Hi folks. My newest project is building a Wildlife Pond in the garden so I thought it might be fun to document the progress as I go about this. I realise that this should maybe have been started a bit earlier in the year but better late than never I suppose. We’ve been thinking about a pond for a while now but the only place we can really put it is quite close to some trees down the left hand side of our garden. I think this may raise some concerns with the root system puncturing the pond liner but I’m thinking if I can line the pond with maybe a thick piece of old carpet, sand and pond liner insulation, thing should be fine. The trees that are close to where the pond is going are conifer types so aren’t actually too deep rooted. I’m also considering building a small Hibernacula next to the pond in the hope that this may encourage Frogs and Toads to take up residence here. The pond itself is not going to have any pumps or filter systems, I’ll be relying on the correct plants and creepy-crawlies to carry out the task of keeping the water clean and oxygenated. I’ve been looking at a lot of other threads on here in regards to other peoples Wildlife Ponds so I’m hoping that I may get some good advice along the way, this is all new to me so any and all suggestions and help would be very much appreciated. There are another few issues in regards to the slope of the garden but I’ll get to these as we go along. The first step was to decide on the size and shape of the pond which wasn’t as easy as it may sound. I didn’t want a rectangular pond nor did I fancy a teardrop shaped pond. After about an hour or so of messing around with a hosepipe on the ground, we decided on the shape that you can see in this first photo.

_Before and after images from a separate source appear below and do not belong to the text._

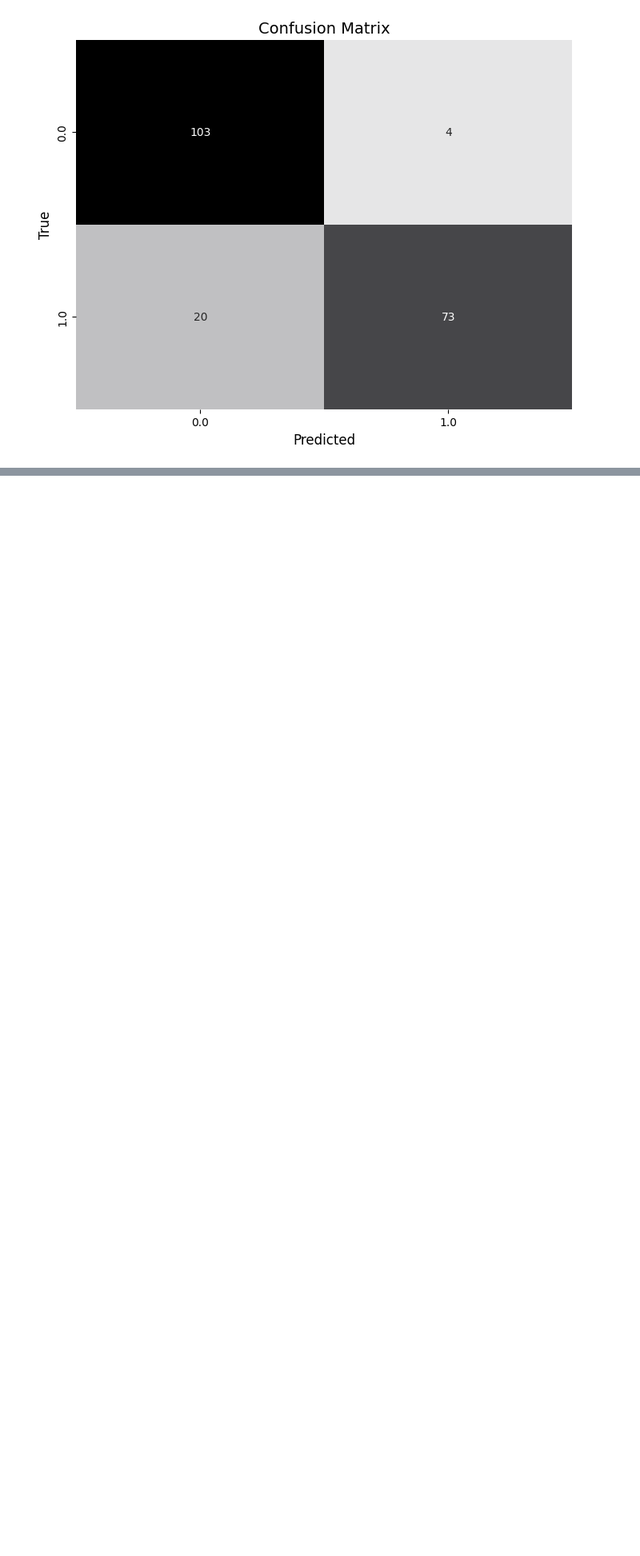
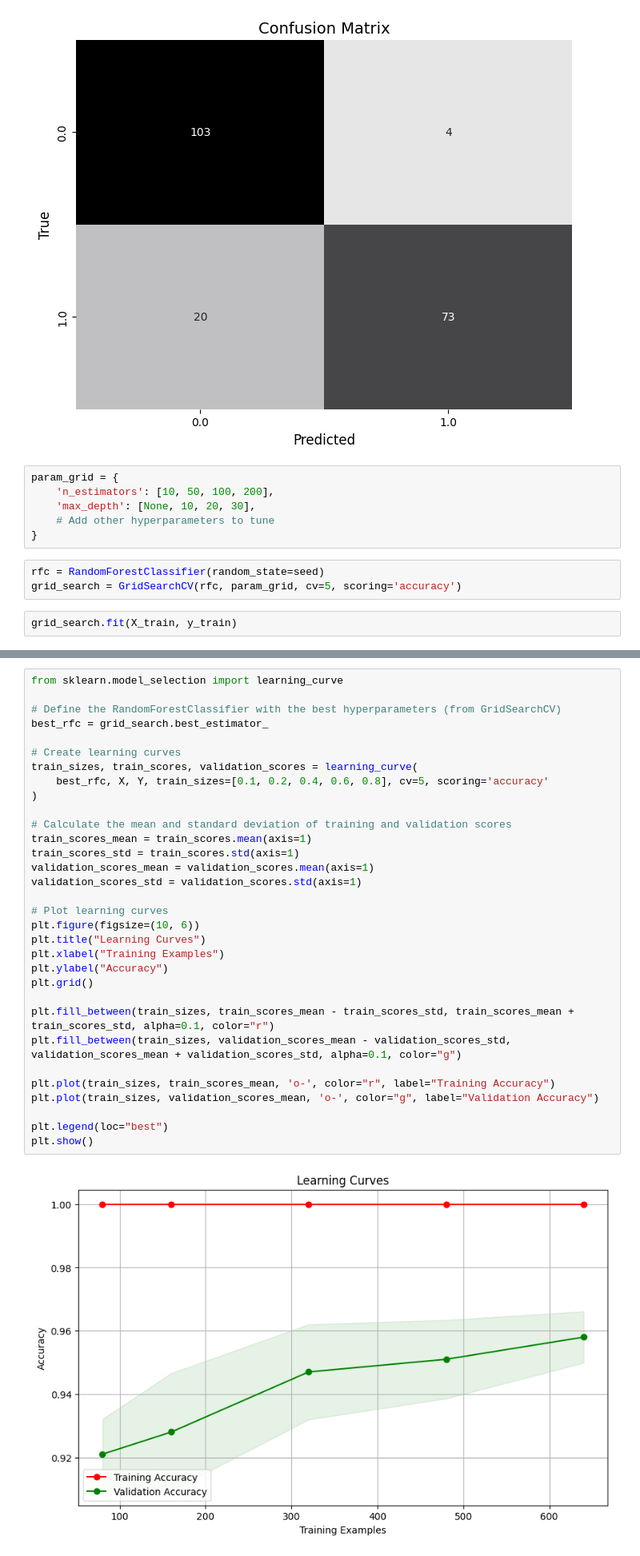
Before and after one commit to aratrikchandra/Fake-News-Detection-Text-Classification, a Jupyter notebook: RandomForestClassifier/RandomForestWithHateSpeech.ipynb, the cells around one changed output, grey strips where cells are left out. Shown: that part at 80% size. Cells and saved outputs as stored; diff of their text form; blank space fills up the shorter version.

Commit message:
Adding Cross Validation

```diff
--- a/RandomForestClassifier/RandomForestWithHateSpeech.ipynb
+++ b/RandomForestClassifier/RandomForestWithHateSpeech.ipynb
@@ -208,3 +208,14 @@ plt.yticks(fontsize=10)
 plt.show()
 # %% [output]
 [figure]
+# %%
+param_grid = {
+    'n_estimators': [10, 50, 100, 200],
+    'max_depth': [None, 10, 20, 30],
+    # Add other hyperparameters to tune
+}
+# %%
+rfc = RandomForestClassifier(random_state=seed)
+grid_search = GridSearchCV(rfc, param_grid, cv=5, scoring='accuracy')
+# %%
+grid_search.fit(X_train, y_train)
@@ -210,0 +263,34 @@ plt.show()
+# %%
+from sklearn.model_selection import learning_curve
+
+# Define the RandomForestClassifier with the best hyperparameters (from GridSearchCV)
+best_rfc = grid_search.best_estimator_
+
+# Create learning curves
+train_sizes, train_scores, validation_scores = learning_curve(
+    best_rfc, X, Y, train_sizes=[0.1, 0.2, 0.4, 0.6, 0.8], cv=5, scoring='accuracy'
+)
+
+# Calculate the mean and standard deviation of training and validation scores
+train_scores_mean = train_scores.mean(axis=1)
+train_scores_std = train_scores.std(axis=1)
+validation_scores_mean = validation_scores.mean(axis=1)
+validation_scores_std = validation_scores.std(axis=1)
+
+# Plot learning curves
+plt.figure(figsize=(10, 6))
+plt.title("Learning Curves")
+plt.xlabel("Training Examples")
+plt.ylabel("Accuracy")
+plt.grid()
+
+plt.fill_between(train_sizes, train_scores_mean - train_scores_std, train_scores_mean + train_scores_std, alpha=0.1, color="r")
+plt.fill_between(train_sizes, validation_scores_mean - validation_scores_std, validation_scores_mean + validation_scores_std, alpha=0.1, color="g")
+
+plt.plot(train_sizes, train_scores_mean, 'o-', color="r", label="Training Accuracy")
+plt.plot(train_sizes, validation_scores_mean, 'o-', color="g", label="Validation Accuracy")
+
+plt.legend(loc="best")
+plt.show()
+# %% [output]
+[figure, added]
```
Also changed, not shown: parts of 4 cells of this notebook.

Once this had been decided upon, the first cut went in...

And the job of removing the turf began...

I've been doing most of the work in the evening after I come home from work and I managed to capture this sunset at the end of the first night.

This next photo shows the area where the pond is going to be, taken from the upstairs window in the house.

The roots from the trees are actually quite small and shallow so hopefully things should be fine in regards to this. I suspect that the further down I dig, the less roots I'll come across.

Anyone who's taken turfs off a lawn will know that it's actually quite hard work, they're much heavier than they look to be.!!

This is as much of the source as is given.